DIRECTIONS FOR THIS TASK: Once the line containing "to harshprakash01/hospital_management, an" is found in the entries below, reproduce it and every line after it, stopping at and including the line containing "Also changed, not shown: 28"; reproduce nothing else, and keep each line exact.

___ EXTRACTED RECORDS

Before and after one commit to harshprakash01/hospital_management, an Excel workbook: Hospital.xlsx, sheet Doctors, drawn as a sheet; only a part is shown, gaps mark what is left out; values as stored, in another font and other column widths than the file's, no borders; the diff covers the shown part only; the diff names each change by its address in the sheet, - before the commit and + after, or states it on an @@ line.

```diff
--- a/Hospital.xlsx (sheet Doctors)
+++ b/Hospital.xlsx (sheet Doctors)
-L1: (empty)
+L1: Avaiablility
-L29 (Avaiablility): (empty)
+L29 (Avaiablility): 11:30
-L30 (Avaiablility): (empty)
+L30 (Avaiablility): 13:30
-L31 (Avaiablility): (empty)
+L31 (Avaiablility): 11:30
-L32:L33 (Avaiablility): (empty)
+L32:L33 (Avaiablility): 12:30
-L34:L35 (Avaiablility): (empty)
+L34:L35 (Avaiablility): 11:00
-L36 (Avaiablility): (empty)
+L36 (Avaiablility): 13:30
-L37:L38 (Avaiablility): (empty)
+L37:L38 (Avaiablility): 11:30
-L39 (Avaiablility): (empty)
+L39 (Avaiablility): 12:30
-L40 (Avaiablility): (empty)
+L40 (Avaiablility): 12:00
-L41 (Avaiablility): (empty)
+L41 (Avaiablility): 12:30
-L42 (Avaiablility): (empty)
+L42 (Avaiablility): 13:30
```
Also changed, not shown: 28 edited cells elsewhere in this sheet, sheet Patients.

______
___ EXTRACTED RECORDS

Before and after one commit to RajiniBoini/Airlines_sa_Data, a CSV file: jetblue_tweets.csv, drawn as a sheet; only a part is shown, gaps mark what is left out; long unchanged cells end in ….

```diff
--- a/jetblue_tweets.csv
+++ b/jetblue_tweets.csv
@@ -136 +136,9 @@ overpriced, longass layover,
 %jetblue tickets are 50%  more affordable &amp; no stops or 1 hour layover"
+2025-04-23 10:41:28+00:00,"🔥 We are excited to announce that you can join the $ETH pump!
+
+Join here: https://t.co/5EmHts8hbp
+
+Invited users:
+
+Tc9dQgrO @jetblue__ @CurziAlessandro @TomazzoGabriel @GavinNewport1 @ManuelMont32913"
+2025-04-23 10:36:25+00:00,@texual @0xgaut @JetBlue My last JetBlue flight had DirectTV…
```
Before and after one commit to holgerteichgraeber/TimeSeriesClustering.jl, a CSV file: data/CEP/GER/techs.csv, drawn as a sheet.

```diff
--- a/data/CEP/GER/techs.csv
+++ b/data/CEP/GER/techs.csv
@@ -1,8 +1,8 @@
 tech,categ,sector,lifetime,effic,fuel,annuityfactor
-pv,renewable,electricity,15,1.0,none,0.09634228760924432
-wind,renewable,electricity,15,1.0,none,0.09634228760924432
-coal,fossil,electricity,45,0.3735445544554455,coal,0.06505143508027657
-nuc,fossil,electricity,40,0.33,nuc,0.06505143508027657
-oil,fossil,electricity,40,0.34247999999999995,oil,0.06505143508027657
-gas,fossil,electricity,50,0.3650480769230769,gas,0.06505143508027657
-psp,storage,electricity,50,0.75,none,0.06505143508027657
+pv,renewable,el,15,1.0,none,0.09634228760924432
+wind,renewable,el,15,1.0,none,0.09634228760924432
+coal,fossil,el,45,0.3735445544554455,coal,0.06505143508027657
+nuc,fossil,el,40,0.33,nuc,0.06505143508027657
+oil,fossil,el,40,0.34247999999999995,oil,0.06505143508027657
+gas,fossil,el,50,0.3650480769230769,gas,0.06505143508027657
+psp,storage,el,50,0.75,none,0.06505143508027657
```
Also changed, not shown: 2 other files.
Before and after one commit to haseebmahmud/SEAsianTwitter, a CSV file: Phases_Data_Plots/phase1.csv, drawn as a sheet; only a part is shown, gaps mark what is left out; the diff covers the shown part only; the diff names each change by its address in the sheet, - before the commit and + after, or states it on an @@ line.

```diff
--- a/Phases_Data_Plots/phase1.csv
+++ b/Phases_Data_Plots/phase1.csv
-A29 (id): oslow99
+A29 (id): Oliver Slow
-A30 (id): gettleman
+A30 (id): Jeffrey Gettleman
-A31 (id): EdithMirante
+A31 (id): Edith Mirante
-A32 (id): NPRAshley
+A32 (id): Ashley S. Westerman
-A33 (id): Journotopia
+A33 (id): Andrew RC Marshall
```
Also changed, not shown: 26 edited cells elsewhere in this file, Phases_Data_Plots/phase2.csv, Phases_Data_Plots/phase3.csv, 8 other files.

______
___ EXTRACTED RECORDS

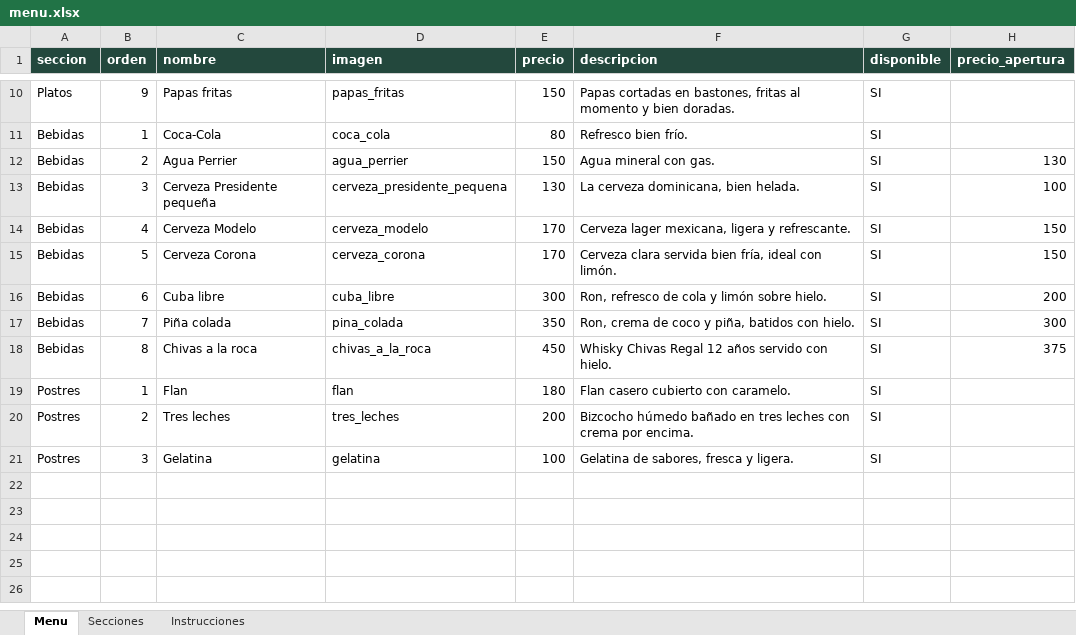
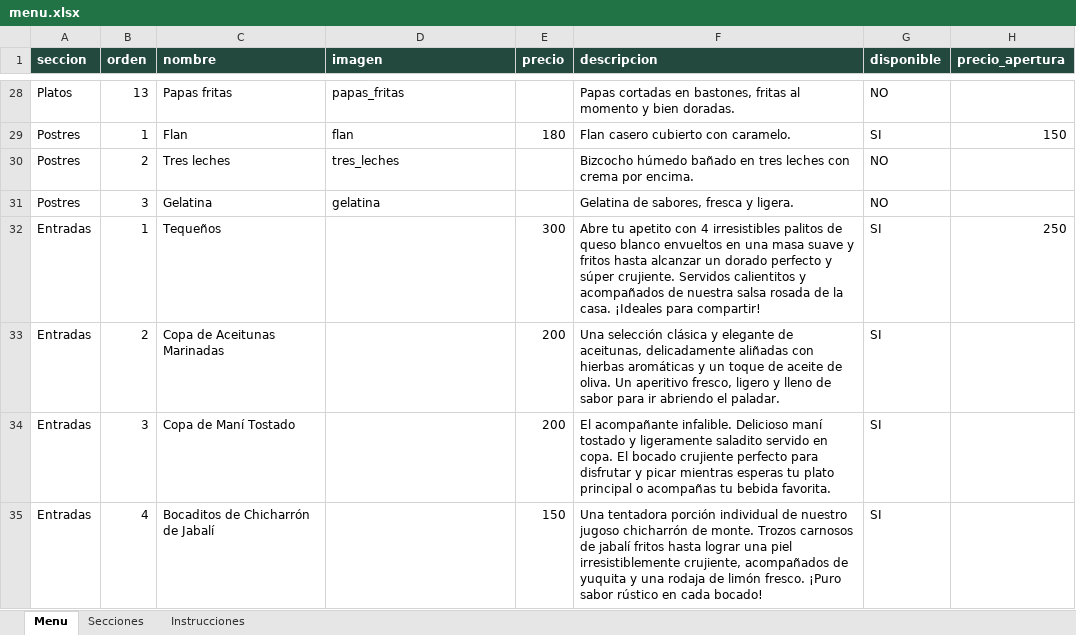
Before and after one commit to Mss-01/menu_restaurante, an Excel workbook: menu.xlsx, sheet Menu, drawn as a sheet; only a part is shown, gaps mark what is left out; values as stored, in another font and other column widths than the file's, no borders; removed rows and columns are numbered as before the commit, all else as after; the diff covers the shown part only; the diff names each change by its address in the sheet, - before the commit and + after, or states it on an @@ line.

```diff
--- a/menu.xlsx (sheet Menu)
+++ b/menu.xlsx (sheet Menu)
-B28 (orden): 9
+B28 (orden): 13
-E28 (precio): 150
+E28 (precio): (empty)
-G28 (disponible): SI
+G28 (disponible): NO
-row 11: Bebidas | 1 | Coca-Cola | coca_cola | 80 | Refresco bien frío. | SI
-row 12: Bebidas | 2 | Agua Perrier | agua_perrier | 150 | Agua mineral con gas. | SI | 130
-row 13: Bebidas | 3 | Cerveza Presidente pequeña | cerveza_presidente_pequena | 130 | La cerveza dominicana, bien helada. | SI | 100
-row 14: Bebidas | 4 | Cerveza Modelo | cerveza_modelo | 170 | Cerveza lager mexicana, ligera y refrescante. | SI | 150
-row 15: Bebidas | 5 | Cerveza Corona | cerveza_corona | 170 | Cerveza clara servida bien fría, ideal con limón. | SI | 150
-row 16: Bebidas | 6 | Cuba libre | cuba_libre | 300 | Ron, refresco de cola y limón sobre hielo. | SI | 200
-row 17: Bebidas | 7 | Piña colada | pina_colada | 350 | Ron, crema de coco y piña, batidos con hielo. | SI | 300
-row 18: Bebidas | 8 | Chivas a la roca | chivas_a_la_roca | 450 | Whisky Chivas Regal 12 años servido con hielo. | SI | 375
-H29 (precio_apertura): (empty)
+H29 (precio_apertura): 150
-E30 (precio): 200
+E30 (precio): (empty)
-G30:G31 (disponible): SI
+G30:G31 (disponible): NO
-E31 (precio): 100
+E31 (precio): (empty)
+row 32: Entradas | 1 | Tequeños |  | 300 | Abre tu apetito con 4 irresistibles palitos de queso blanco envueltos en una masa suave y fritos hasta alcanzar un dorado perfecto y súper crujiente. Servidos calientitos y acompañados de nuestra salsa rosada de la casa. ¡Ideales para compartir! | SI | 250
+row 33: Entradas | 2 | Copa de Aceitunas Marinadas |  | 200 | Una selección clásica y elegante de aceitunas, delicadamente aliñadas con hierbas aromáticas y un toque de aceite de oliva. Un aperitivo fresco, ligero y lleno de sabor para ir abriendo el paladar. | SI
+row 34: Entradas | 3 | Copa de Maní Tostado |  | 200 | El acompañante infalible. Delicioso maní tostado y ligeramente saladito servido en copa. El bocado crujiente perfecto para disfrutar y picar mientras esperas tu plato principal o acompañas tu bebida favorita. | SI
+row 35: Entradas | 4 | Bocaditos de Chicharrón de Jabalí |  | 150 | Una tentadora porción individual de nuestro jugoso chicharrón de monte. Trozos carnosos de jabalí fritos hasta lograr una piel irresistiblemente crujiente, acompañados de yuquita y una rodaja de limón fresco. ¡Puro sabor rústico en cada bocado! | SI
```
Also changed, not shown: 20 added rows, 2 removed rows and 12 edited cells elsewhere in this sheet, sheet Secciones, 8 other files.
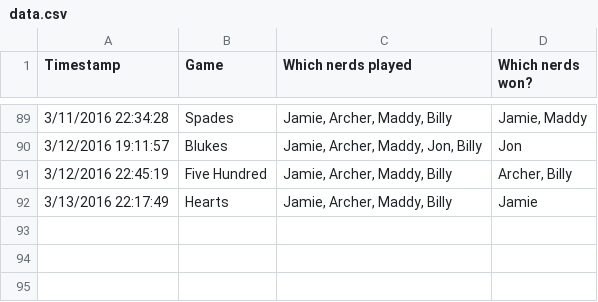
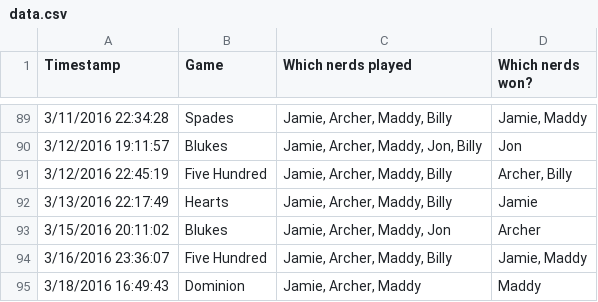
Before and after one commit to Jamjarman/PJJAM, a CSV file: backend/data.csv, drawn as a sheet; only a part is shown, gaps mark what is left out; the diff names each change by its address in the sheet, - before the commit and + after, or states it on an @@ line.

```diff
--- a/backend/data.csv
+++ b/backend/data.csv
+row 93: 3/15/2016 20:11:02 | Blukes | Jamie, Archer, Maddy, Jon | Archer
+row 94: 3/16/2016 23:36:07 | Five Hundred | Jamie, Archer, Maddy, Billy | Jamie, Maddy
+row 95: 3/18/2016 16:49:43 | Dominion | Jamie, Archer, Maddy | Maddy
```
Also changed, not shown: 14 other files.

______

TASK OUTPUT:
Before and after one commit to harshprakash01/hospital_management, an Excel workbook: Hospital.xlsx, sheet Doctors, drawn as a sheet; only a part is shown, gaps mark what is left out; values as stored, in another font and other column widths than the file's, no borders; the diff covers the shown part only; the diff names each change by its address in the sheet, - before the commit and + after, or states it on an @@ line.

```diff
--- a/Hospital.xlsx (sheet Doctors)
+++ b/Hospital.xlsx (sheet Doctors)
-L1: (empty)
+L1: Avaiablility
-L29 (Avaiablility): (empty)
+L29 (Avaiablility): 11:30
-L30 (Avaiablility): (empty)
+L30 (Avaiablility): 13:30
-L31 (Avaiablility): (empty)
+L31 (Avaiablility): 11:30
-L32:L33 (Avaiablility): (empty)
+L32:L33 (Avaiablility): 12:30
-L34:L35 (Avaiablility): (empty)
+L34:L35 (Avaiablility): 11:00
-L36 (Avaiablility): (empty)
+L36 (Avaiablility): 13:30
-L37:L38 (Avaiablility): (empty)
+L37:L38 (Avaiablility): 11:30
-L39 (Avaiablility): (empty)
+L39 (Avaiablility): 12:30
-L40 (Avaiablility): (empty)
+L40 (Avaiablility): 12:00
-L41 (Avaiablility): (empty)
+L41 (Avaiablility): 12:30
-L42 (Avaiablility): (empty)
+L42 (Avaiablility): 13:30
```
Also changed, not shown: 28 edited cells elsewhere in this sheet, sheet Patients.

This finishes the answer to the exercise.